=== RECORDED DATA ===

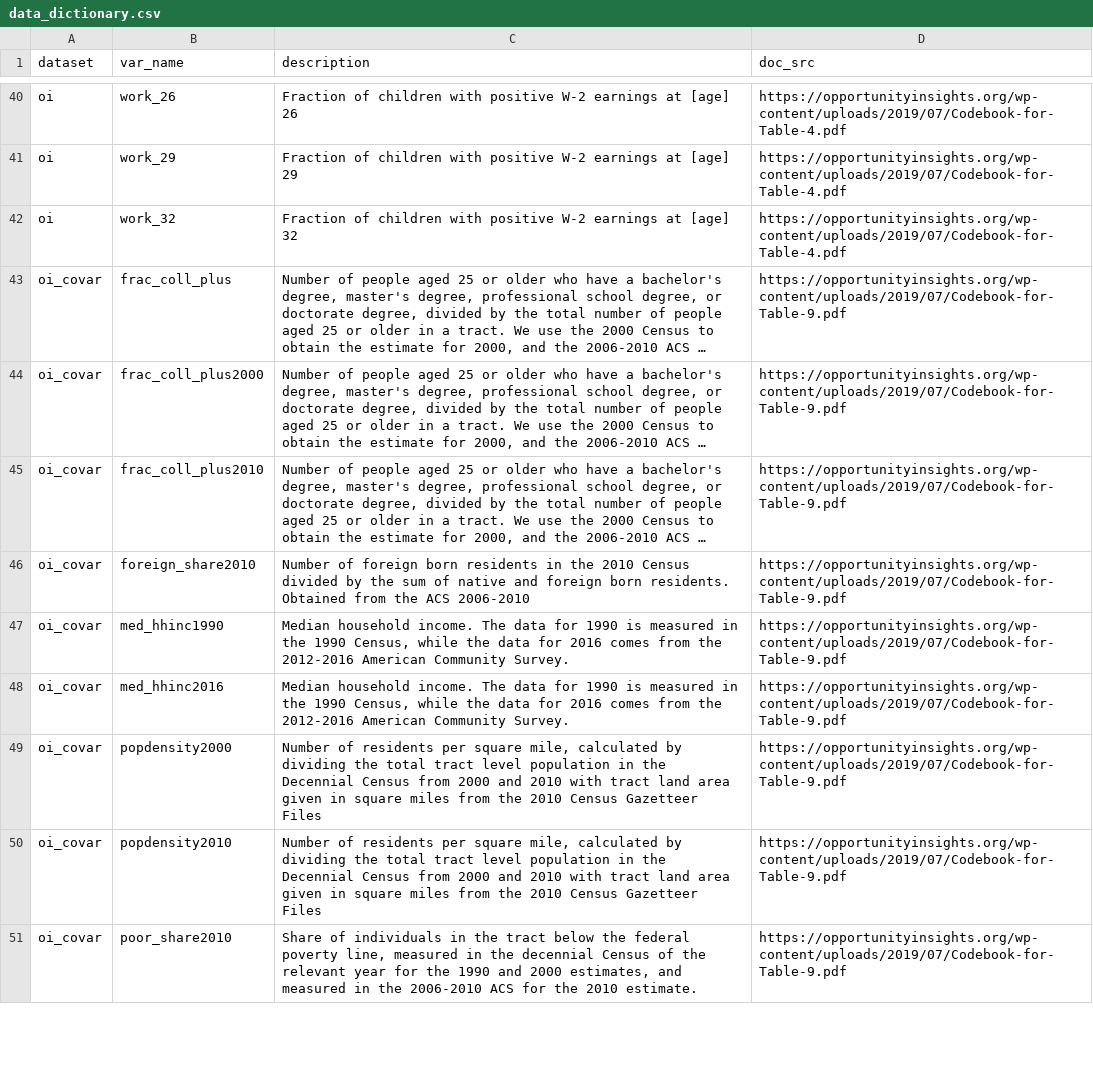
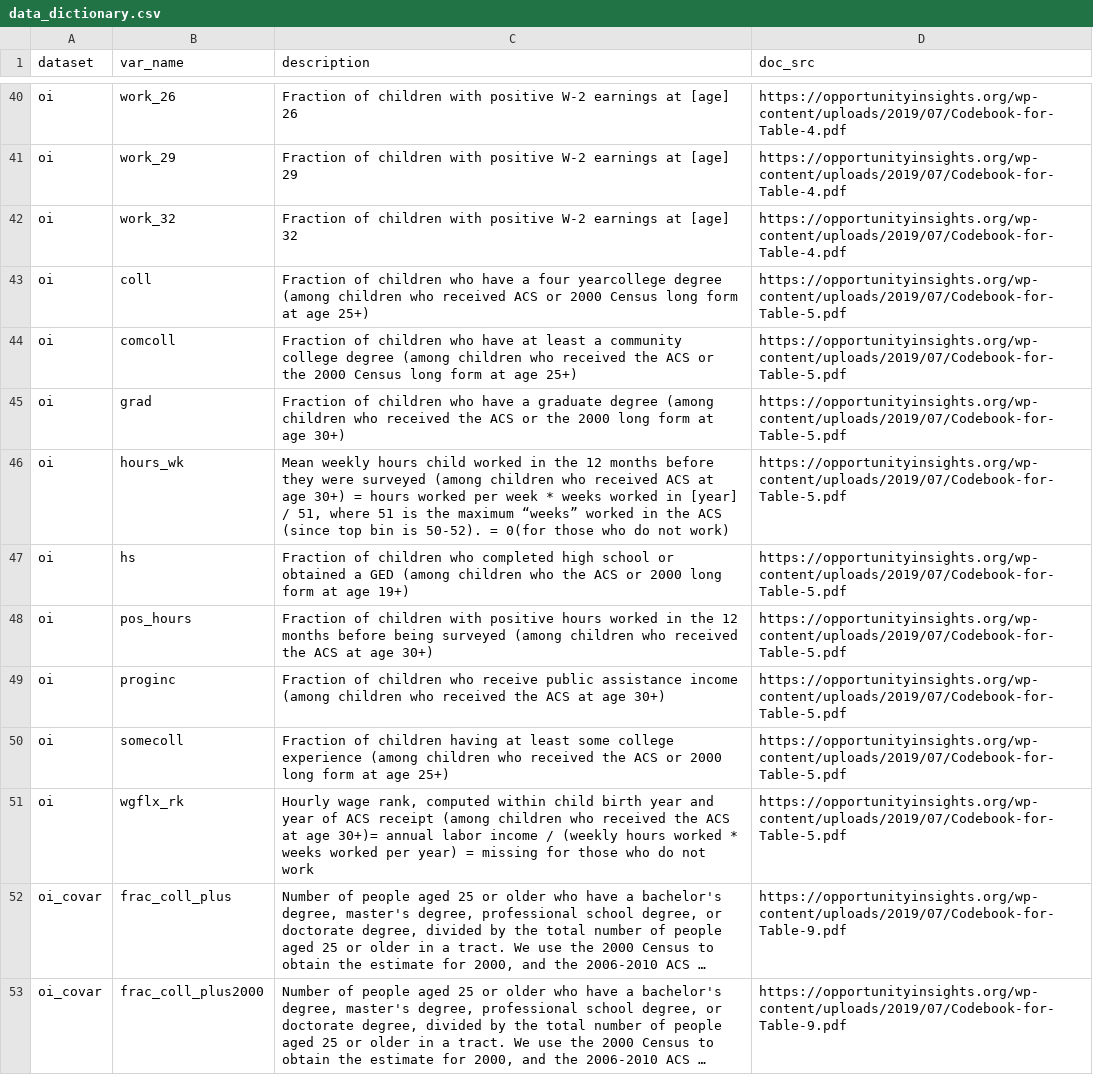
Before and after one commit to j-hagedorn/locals, a CSV file: data/data_dictionary.csv, drawn as a sheet; only a part is shown, gaps mark what is left out; the shorter side is filled out with more unchanged rows; long unchanged cells end in …; the diff names each change by its address in the sheet, - before the commit and + after, or states it on an @@ line.

Commit message:
Update data_dictionary.csv

```diff
--- a/data/data_dictionary.csv
+++ b/data/data_dictionary.csv
+row 43: oi | coll | Fraction of children who have a four yearcollege degree (among children who received ACS or 2000 Census long form at age 25+) | https://opportunityinsights.org/wp-content/uploads/2019/07/Codebook-for-Table-5.pdf
+row 44: oi | comcoll | Fraction of children who have at least a community college degree (among children who received the ACS or the 2000 Census long form at age 25+) | https://opportunityinsights.org/wp-content/uploads/2019/07/Codebook-for-Table-5.pdf
+row 45: oi | grad | Fraction of children who have a graduate degree (among children who received the ACS or the 2000 long form at age 30+) | https://opportunityinsights.org/wp-content/uploads/2019/07/Codebook-for-Table-5.pdf
+row 46: oi | hours_wk | Mean weekly hours child worked in the 12 months before they were surveyed (among children who received ACS at age 30+) = hours worked per week * weeks worked in [year] / 51, where 51 is the maximum “weeks” worked in the ACS (since top bin is 50-52). = 0(for those who do not work) | https://opportunityinsights.org/wp-content/uploads/2019/07/Codebook-for-Table-5.pdf
+row 47: oi | hs | Fraction of children who completed high school or obtained a GED (among children who the ACS or 2000 long form at age 19+) | https://opportunityinsights.org/wp-content/uploads/2019/07/Codebook-for-Table-5.pdf
+row 48: oi | pos_hours | Fraction of children with positive hours worked in the 12 months before being surveyed (among children who received the ACS at age 30+) | https://opportunityinsights.org/wp-content/uploads/2019/07/Codebook-for-Table-5.pdf
+row 49: oi | proginc | Fraction of children who receive public assistance income (among children who received the ACS at age 30+) | https://opportunityinsights.org/wp-content/uploads/2019/07/Codebook-for-Table-5.pdf
+row 50: oi | somecoll | Fraction of children having at least some college experience (among children who received the ACS or 2000 long form at age 25+) | https://opportunityinsights.org/wp-content/uploads/2019/07/Codebook-for-Table-5.pdf
+row 51: oi | wgflx_rk | Hourly wage rank, computed within child birth year and year of ACS receipt (among children who received the ACS at age 30+)= annual labor income / (weekly hours worked * weeks worked per year) = missing for those who do not work | https://opportunityinsights.org/wp-content/uploads/2019/07/Codebook-for-Table-5.pdf
```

===

*WHAT THE TASK ASKS*:
Print each entry above exactly. The pictures should not be printed.

*EXERCISE OUTPUT*:
Before and after one commit to j-hagedorn/locals, a CSV file: data/data_dictionary.csv, drawn as a sheet; only a part is shown, gaps mark what is left out; the shorter side is filled out with more unchanged rows; long unchanged cells end in …; the diff names each change by its address in the sheet, - before the commit and + after, or states it on an @@ line.

Commit message:
Update data_dictionary.csv

```diff
--- a/data/data_dictionary.csv
+++ b/data/data_dictionary.csv
+row 43: oi | coll | Fraction of children who have a four yearcollege degree (among children who received ACS or 2000 Census long form at age 25+) | https://opportunityinsights.org/wp-content/uploads/2019/07/Codebook-for-Table-5.pdf
+row 44: oi | comcoll | Fraction of children who have at least a community college degree (among children who received the ACS or the 2000 Census long form at age 25+) | https://opportunityinsights.org/wp-content/uploads/2019/07/Codebook-for-Table-5.pdf
+row 45: oi | grad | Fraction of children who have a graduate degree (among children who received the ACS or the 2000 long form at age 30+) | https://opportunityinsights.org/wp-content/uploads/2019/07/Codebook-for-Table-5.pdf
+row 46: oi | hours_wk | Mean weekly hours child worked in the 12 months before they were surveyed (among children who received ACS at age 30+) = hours worked per week * weeks worked in [year] / 51, where 51 is the maximum “weeks” worked in the ACS (since top bin is 50-52). = 0(for those who do not work) | https://opportunityinsights.org/wp-content/uploads/2019/07/Codebook-for-Table-5.pdf
+row 47: oi | hs | Fraction of children who completed high school or obtained a GED (among children who the ACS or 2000 long form at age 19+) | https://opportunityinsights.org/wp-content/uploads/2019/07/Codebook-for-Table-5.pdf
+row 48: oi | pos_hours | Fraction of children with positive hours worked in the 12 months before being surveyed (among children who received the ACS at age 30+) | https://opportunityinsights.org/wp-content/uploads/2019/07/Codebook-for-Table-5.pdf
+row 49: oi | proginc | Fraction of children who receive public assistance income (among children who received the ACS at age 30+) | https://opportunityinsights.org/wp-content/uploads/2019/07/Codebook-for-Table-5.pdf
+row 50: oi | somecoll | Fraction of children having at least some college experience (among children who received the ACS or 2000 long form at age 25+) | https://opportunityinsights.org/wp-content/uploads/2019/07/Codebook-for-Table-5.pdf
+row 51: oi | wgflx_rk | Hourly wage rank, computed within child birth year and year of ACS receipt (among children who received the ACS at age 30+)= annual labor income / (weekly hours worked * weeks worked per year) = missing for those who do not work | https://opportunityinsights.org/wp-content/uploads/2019/07/Codebook-for-Table-5.pdf
```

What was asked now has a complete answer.